[Excerpts from a dataset]
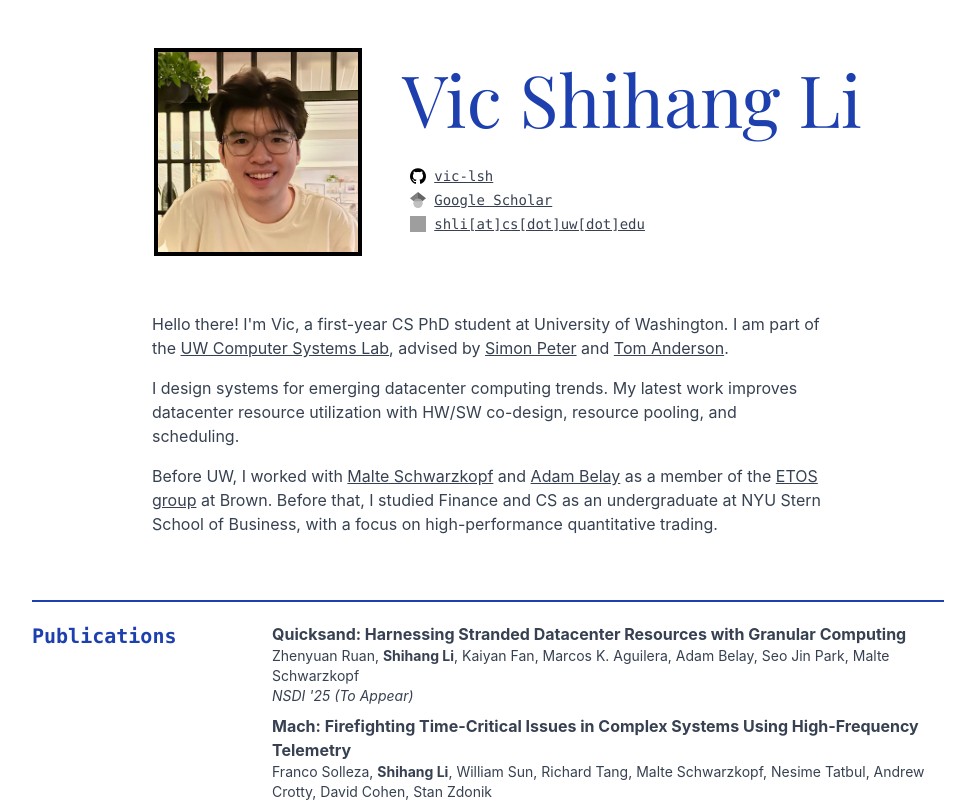
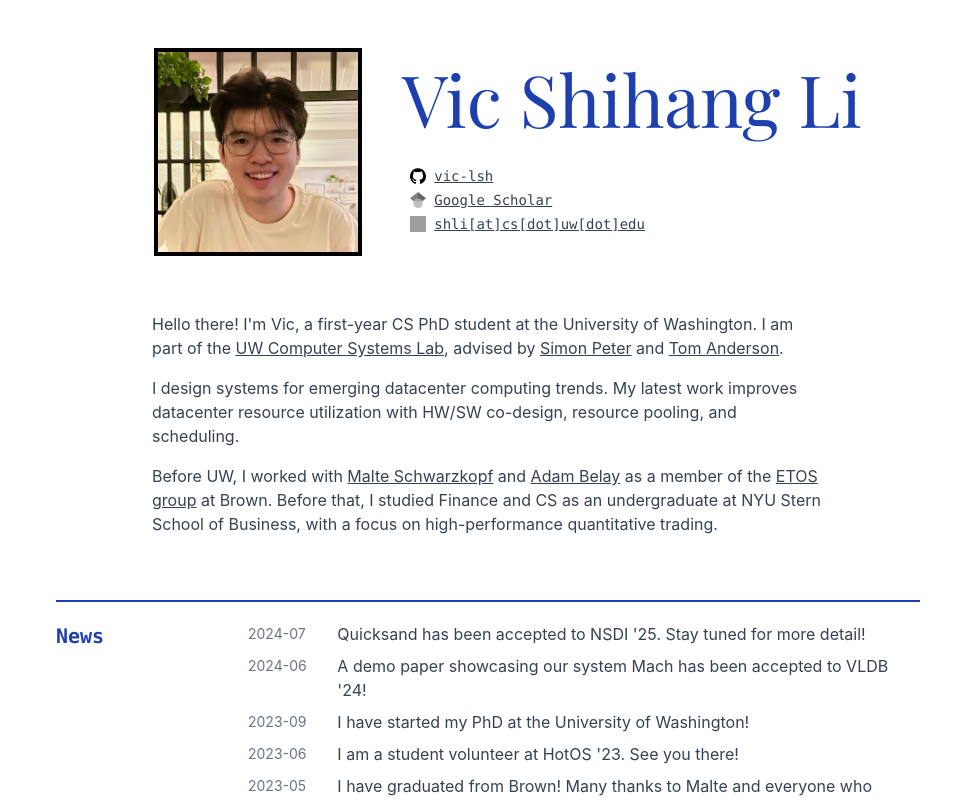
Before and after one commit to vic-lsh/vli, a Next.js app: page / in a window 1280 px wide. Shown: the top 802 px of the page, without its empty margins (152-1127 px from the left). Built offline with nearby package versions, Linux system fonts and the light colour scheme; grey boxes are pictures that could not be loaded.

Commit message:
feat: add news section

```diff
--- a/app/page.tsx
+++ b/app/page.tsx
@@ -11,6 +11,8 @@ import { Teaching } from "../components/teaching";
 
 import { TEACHING } from "../data/teaching";
 import { CONTACT } from "../data/contact";
+import { NEWS } from "../data/news";
+import News from "../components/news";
 
 const FEATURE_FLAGS = {
   enable_blogs: false,
@@ -31,6 +33,7 @@ export default function Home() {
         <HeroArea contact={CONTACT} />
         <div className="max-w-6xl flex flex-col mt-2 gap-12">
           <Intro />
+          <News news={NEWS} />
           <Publications
             pubs={PUBLICATIONS}
             selfName={CONTACT.academicName ?? CONTACT.titleName}
--- a/components/intro.tsx
+++ b/components/intro.tsx
@@ -5,7 +5,7 @@ export const Intro = () => {
     <div className="flex flex-col gap-4 max-w-2xl m-auto">
       <p>
         {`Hello there! I'm Vic, a first-year CS PhD student at
-        University of Washington. `}
+        the University of Washington. `}
 
         {`I am part of the `}
         <UrlLink href="https://syslab.cs.washington.edu/">
@@ -43,8 +43,7 @@ export const Intro = () => {
         {`Before that, I studied Finance and CS as an undergraduate at NYU Stern School of Business,
         with a focus on high-performance quantitative trading.`}
       </p>
-      <p>
-      </p>
+      <p></p>
     </div>
   );
 };
--- /dev/null
+++ b/components/news.tsx
@@ -0,0 +1,32 @@
+import React from "react";
+import { SectionContainer, SectionContent, SectionHeader } from "./ui/home";
+import { News } from "../data/news";
+
+const NewsEntry = ({ news }: { news: News }) => {
+  return (
+    <div className="flex flex-row gap-5">
+      <span
+        className="text-sm text-gray-500 dark:text-gray-400 w-20"
+        style={{ lineHeight: "1.5rem" }}
+      >
+        {news.date}
+      </span>
+      <span className="w-full">{news.detail}</span>
+    </div>
+  );
+};
+
+export default function News({ news }: { news: News[] }) {
+  return (
+    <SectionContainer>
+      <SectionHeader>News</SectionHeader>
+      <SectionContent>
+        <span className="flex flex-col gap-2">
+          {news.map((n) => (
+            <NewsEntry news={n} />
+          ))}
+        </span>
+      </SectionContent>
+    </SectionContainer>
+  );
+}
--- a/components/ui/home.tsx
+++ b/components/ui/home.tsx
@@ -1,6 +1,6 @@
 export const SectionHeader: React.FC = ({ children }) => {
   return (
-    <h2 className="text-2xl lg:text-xl w-full font-semibold text-blue-800 dark:text-dark-accent border-solid border-b-2 border-blue-800 dark:border-dark-accent font-mono lg:border-none lg:w-60">
+    <h2 className="text-2xl lg:text-xl w-full font-semibold text-blue-800 dark:text-dark-accent border-solid border-b-2 border-blue-800 dark:border-dark-accent font-mono lg:border-none lg:w-48">
       {children}
     </h2>
   );
--- /dev/null
+++ b/data/news.ts
@@ -0,0 +1,40 @@
+export interface News {
+  date: string;
+  detail: string;
+}
+
+const quicksand_pub: News = {
+  date: "2024-07",
+  detail:
+    "Quicksand has been accepted to NSDI '25. Stay tuned for more detail!",
+};
+
+const mach_demo_pub: News = {
+  date: "2024-06",
+  detail:
+    "A demo paper showcasing our system Mach has been accepted to VLDB '24!",
+};
+
+const uw_phd: News = {
+  date: "2023-09",
+  detail: "I have started my PhD at the University of Washington!",
+};
+
+const hotos_23_volunteer: News = {
+  date: "2023-06",
+  detail: "I am a student volunteer at HotOS '23. See you there!",
+};
+
+const brown_grad: News = {
+  date: "2023-05",
+  detail:
+    "I have graduated from Brown! Many thanks to Malte and everyone who supported me along the way.",
+};
+
+export const NEWS: News[] = [
+  quicksand_pub,
+  mach_demo_pub,
+  uw_phd,
+  hotos_23_volunteer,
+  brown_grad,
+];
```
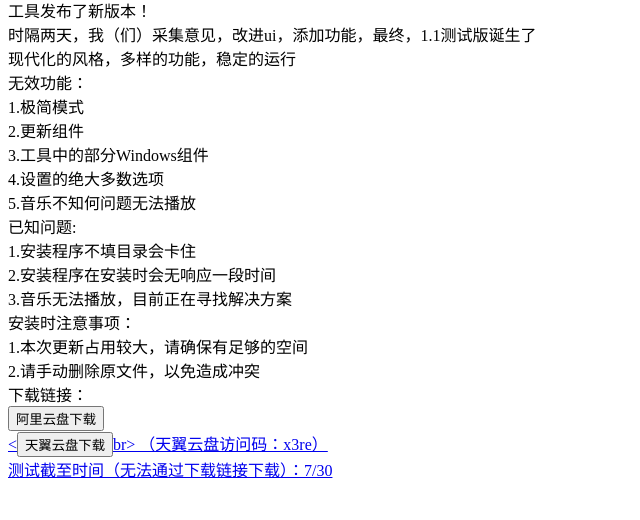
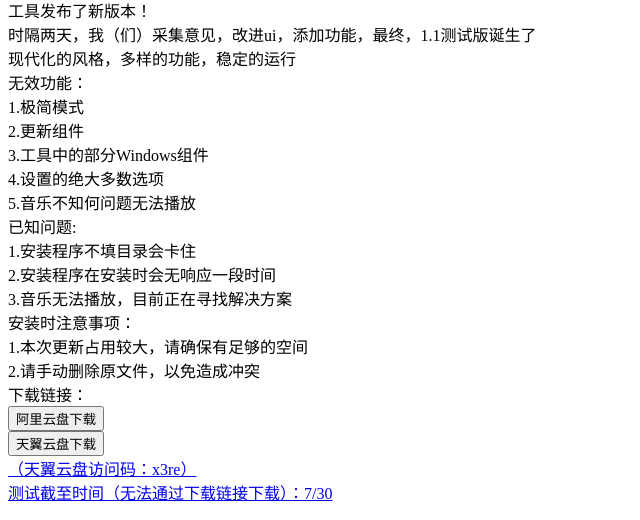
Before and after one commit to PYLXU/win81pro.github.io, a plain HTML site: page index.html in a window 1280 px wide. Shown: the part 433-953 px from the top of the page, without its empty margins (0-640 px from the left). Before the commit the page ends 930 px from the top, so only its background shows below. Drawn offline with Linux system fonts and the light colour scheme.

Commit message:
Update index.html

```diff
--- a/index.html
+++ b/index.html
@@ -31,7 +31,7 @@
             2.请手动删除原文件，以免造成冲突<br>
             下载链接：<br>
             <a href='https://www.aliyundrive.com/s/mdnYPheBVec'><input type="button" value="阿里云盘下载"/><br>
-            <a href='https://cloud.189.cn/web/share?code=bYVfYraiymMv'><<input type="button" value="天翼云盘下载"/>br>
+            <a href='https://cloud.189.cn/web/share?code=bYVfYraiymMv'><input type="button" value="天翼云盘下载"/><br>
     </body>
     <body>
 
```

• EXERCISE OBJECTIVE
Repeat each line above exactly. The pictures stay out.

• ANSWER TO THE EXERCISE
Before and after one commit to vic-lsh/vli, a Next.js app: page / in a window 1280 px wide. Shown: the top 802 px of the page, without its empty margins (152-1127 px from the left). Built offline with nearby package versions, Linux system fonts and the light colour scheme; grey boxes are pictures that could not be loaded.

Commit message:
feat: add news section

```diff
--- a/app/page.tsx
+++ b/app/page.tsx
@@ -11,6 +11,8 @@ import { Teaching } from "../components/teaching";
 
 import { TEACHING } from "../data/teaching";
 import { CONTACT } from "../data/contact";
+import { NEWS } from "../data/news";
+import News from "../components/news";
 
 const FEATURE_FLAGS = {
   enable_blogs: false,
@@ -31,6 +33,7 @@ export default function Home() {
         <HeroArea contact={CONTACT} />
         <div className="max-w-6xl flex flex-col mt-2 gap-12">
           <Intro />
+          <News news={NEWS} />
           <Publications
             pubs={PUBLICATIONS}
             selfName={CONTACT.academicName ?? CONTACT.titleName}
--- a/components/intro.tsx
+++ b/components/intro.tsx
@@ -5,7 +5,7 @@ export const Intro = () => {
     <div className="flex flex-col gap-4 max-w-2xl m-auto">
       <p>
         {`Hello there! I'm Vic, a first-year CS PhD student at
-        University of Washington. `}
+        the University of Washington. `}
 
         {`I am part of the `}
         <UrlLink href="https://syslab.cs.washington.edu/">
@@ -43,8 +43,7 @@ export const Intro = () => {
         {`Before that, I studied Finance and CS as an undergraduate at NYU Stern School of Business,
         with a focus on high-performance quantitative trading.`}
       </p>
-      <p>
-      </p>
+      <p></p>
     </div>
   );
 };
--- /dev/null
+++ b/components/news.tsx
@@ -0,0 +1,32 @@
+import React from "react";
+import { SectionContainer, SectionContent, SectionHeader } from "./ui/home";
+import { News } from "../data/news";
+
+const NewsEntry = ({ news }: { news: News }) => {
+  return (
+    <div className="flex flex-row gap-5">
+      <span
+        className="text-sm text-gray-500 dark:text-gray-400 w-20"
+        style={{ lineHeight: "1.5rem" }}
+      >
+        {news.date}
+      </span>
+      <span className="w-full">{news.detail}</span>
+    </div>
+  );
+};
+
+export default function News({ news }: { news: News[] }) {
+  return (
+    <SectionContainer>
+      <SectionHeader>News</SectionHeader>
+      <SectionContent>
+        <span className="flex flex-col gap-2">
+          {news.map((n) => (
+            <NewsEntry news={n} />
+          ))}
+        </span>
+      </SectionContent>
+    </SectionContainer>
+  );
+}
--- a/components/ui/home.tsx
+++ b/components/ui/home.tsx
@@ -1,6 +1,6 @@
 export const SectionHeader: React.FC = ({ children }) => {
   return (
-    <h2 className="text-2xl lg:text-xl w-full font-semibold text-blue-800 dark:text-dark-accent border-solid border-b-2 border-blue-800 dark:border-dark-accent font-mono lg:border-none lg:w-60">
+    <h2 className="text-2xl lg:text-xl w-full font-semibold text-blue-800 dark:text-dark-accent border-solid border-b-2 border-blue-800 dark:border-dark-accent font-mono lg:border-none lg:w-48">
       {children}
     </h2>
   );
--- /dev/null
+++ b/data/news.ts
@@ -0,0 +1,40 @@
+export interface News {
+  date: string;
+  detail: string;
+}
+
+const quicksand_pub: News = {
+  date: "2024-07",
+  detail:
+    "Quicksand has been accepted to NSDI '25. Stay tuned for more detail!",
+};
+
+const mach_demo_pub: News = {
+  date: "2024-06",
+  detail:
+    "A demo paper showcasing our system Mach has been accepted to VLDB '24!",
+};
+
+const uw_phd: News = {
+  date: "2023-09",
+  detail: "I have started my PhD at the University of Washington!",
+};
+
+const hotos_23_volunteer: News = {
+  date: "2023-06",
+  detail: "I am a student volunteer at HotOS '23. See you there!",
+};
+
+const brown_grad: News = {
+  date: "2023-05",
+  detail:
+    "I have graduated from Brown! Many thanks to Malte and everyone who supported me along the way.",
+};
+
+export const NEWS: News[] = [
+  quicksand_pub,
+  mach_demo_pub,
+  uw_phd,
+  hotos_23_volunteer,
+  brown_grad,
+];
```
Before and after one commit to PYLXU/win81pro.github.io, a plain HTML site: page index.html in a window 1280 px wide. Shown: the part 433-953 px from the top of the page, without its empty margins (0-640 px from the left). Before the commit the page ends 930 px from the top, so only its background shows below. Drawn offline with Linux system fonts and the light colour scheme.

Commit message:
Update index.html

```diff
--- a/index.html
+++ b/index.html
@@ -31,7 +31,7 @@
             2.请手动删除原文件，以免造成冲突<br>
             下载链接：<br>
             <a href='https://www.aliyundrive.com/s/mdnYPheBVec'><input type="button" value="阿里云盘下载"/><br>
-            <a href='https://cloud.189.cn/web/share?code=bYVfYraiymMv'><<input type="button" value="天翼云盘下载"/>br>
+            <a href='https://cloud.189.cn/web/share?code=bYVfYraiymMv'><input type="button" value="天翼云盘下载"/><br>
     </body>
     <body>
 
```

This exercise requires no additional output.